Abstract 11489: Coffee Consumption Affects the Impact of Weight Loss over a One-Year Period on Lipid Metabolism
Objective: There remains a controversy over whether coffee consumption is favorable for lipid metabolism and future cardiovascular risks. We investigated the association between body mass index (BMI) and lipid parameters according to coffee consumption in the analysis of both a single-year basis and annual changes.
Methods: We enrolled 5973 individuals (3782 men; mean age 58.7 ± 10.5 years) who underwent general health screening for the analysis of a single-year basis. Among them, 4649 (77.8%) individuals had a habit of drinking coffee. A total of 1268 individuals (829 men) underwent health screening two years running.
Results: In the analysis of a single-year basis, BMI did not significantly differ according to coffee consumption in either gender. Serum levels of high-density lipoprotein cholesterol (HDL-C) (74 mg/dL) and triglycerides (TG) (75 mg/dL) in coffee drinkers were significantly higher and lower, respectively, than in non-drinkers (HDL-C, 70 mg/dL, P<0.001; TG, 81 mg/dL, P=0.011) among women with the lowest BMI quartile (< 20.9 kg/m2). On the other hand, these parameters did not significantly differ between coffee drinkers and non-drinkers in either gender among individuals with the highest BMI quartile (≥ 25.0 kg/m2). In the analysis of annual changes, percent changes in BMI (%dBMI) were associated with percent changes in HDL-C in the 976 coffee drinkers (r=-0.213, P<0.001), but not in the 292 non-drinkers (r=0.001, P=NS). %dBMI was significantly related with percent changes in TG (%dTG) in both coffee drinkers (r=0.272, P<0.001) and non-drinkers (r=0.187, P=0.001). In linear regression analysis, the β value of %dBMI for %dTG was significantly higher in coffee drinkers (β=3.45) than in non-drinkers (β=1.89, P=0.029).
Conclusions: Over a one-year period, a reduction in BMI had a greater impact on changes in HDL-C and TG in coffee drinkers than in non-drinkers.
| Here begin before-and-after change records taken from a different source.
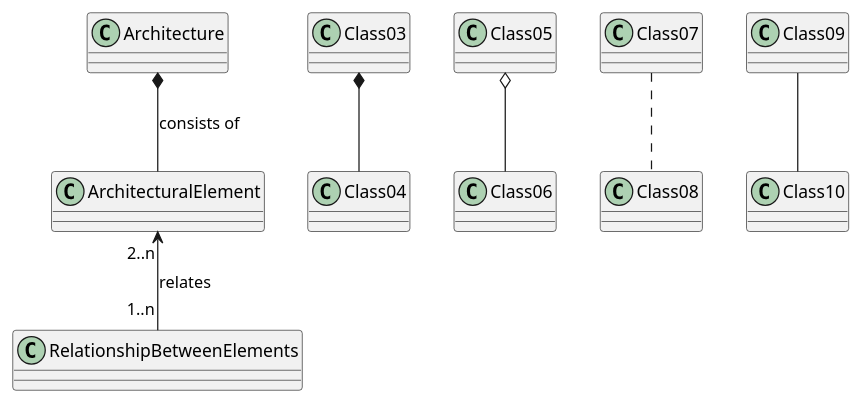
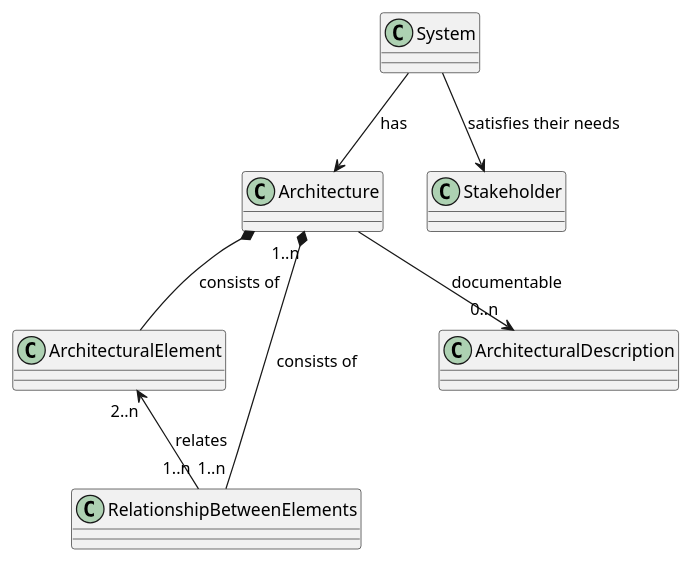
One commit to yasukei/yasukei.github.io changed the diagram in _posts/2017-06-02-software-system-architecture.md. Above: the diagram before and after it, drawn with PlantUML.

```diff
--- a/_posts/2017-06-02-software-system-architecture.md
+++ b/_posts/2017-06-02-software-system-architecture.md
@@ -12,8 +12,8 @@
 @startuml
 Architecture *-- ArchitecturalElement : consists of
+Architecture "1..n" *-- "1..n" RelationshipBetweenElements : consists of
+Architecture --> "0..n" ArchitecturalDescription : documentable
 ArchitecturalElement "2..n" <-- "1..n" RelationshipBetweenElements : relates
-Class03 *-- Class04
-Class05 o-- Class06
-Class07 .. Class08
-Class09 -- Class10
+System --> Architecture : has
+System --> Stakeholder : satisfies their needs
 @enduml
```
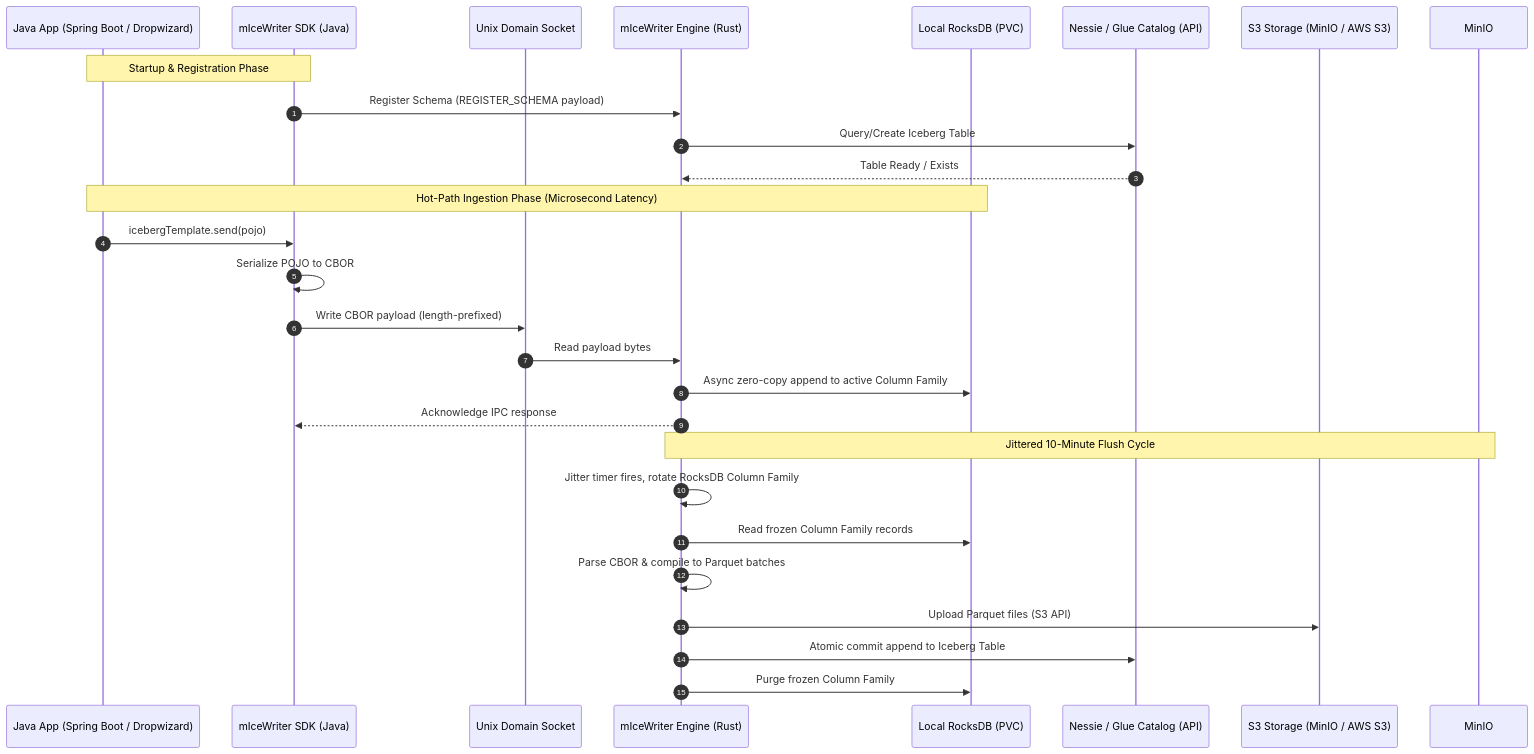
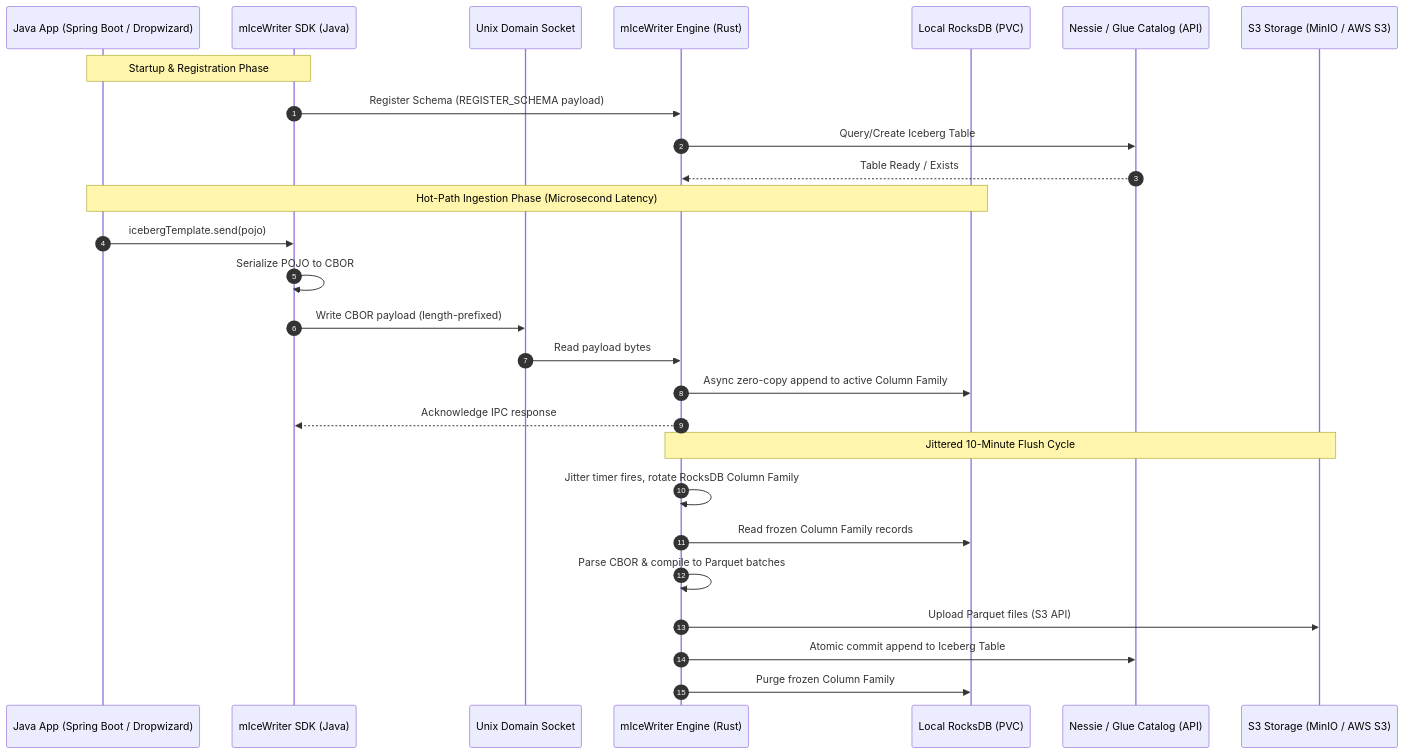
One commit to markovarghese/micewriter-hub changed the diagram in docs/system-overview.md. Above: the diagram before and after it, drawn with Mermaid. The commit also changed other lines of this file and 11 other files, not shown here.

````diff
--- a/docs/system-overview.md
+++ b/docs/system-overview.md
@@ -13,32 +14,32 @@
 ```mermaid
 sequenceDiagram
     autonumber
     participant App as Java App (Spring Boot / Dropwizard)
     participant SDK as mIceWriter SDK (Java)
     participant UDS as Unix Domain Socket
     participant Engine as mIceWriter Engine (Rust)
     participant RocksDB as Local RocksDB (PVC)
     participant Catalog as Nessie / Glue Catalog (API)
     participant ObjectStore as S3 Storage (MinIO / AWS S3)
 
     Note over App,SDK: Startup & Registration Phase
     SDK->>Engine: Register Schema (REGISTER_SCHEMA payload)
     Engine->>Catalog: Query/Create Iceberg Table
     Catalog-->>Engine: Table Ready / Exists
 
     Note over App,RocksDB: Hot-Path Ingestion Phase (Microsecond Latency)
     App->>SDK: icebergTemplate.send(pojo)
     SDK->>SDK: Serialize POJO to CBOR
     SDK->>UDS: Write CBOR payload (length-prefixed)
     UDS->>Engine: Read payload bytes
     Engine->>RocksDB: Async zero-copy append to active Column Family
     Engine-->>SDK: Acknowledge IPC response
 
-    Note over Engine,MinIO: Jittered 10-Minute Flush Cycle
+    Note over Engine,ObjectStore: Jittered 10-Minute Flush Cycle
     Engine->>Engine: Jitter timer fires, rotate RocksDB Column Family
     Engine->>RocksDB: Read frozen Column Family records
     Engine->>Engine: Parse CBOR & compile to Parquet batches
     Engine->>ObjectStore: Upload Parquet files (S3 API)
     Engine->>Catalog: Atomic commit append to Iceberg Table
     Engine->>RocksDB: Purge frozen Column Family
 ```
````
Our findings suggest that coffee consumption may have a favorable effect on lipid metabolism.
- © 2012 by American Heart Association, Inc.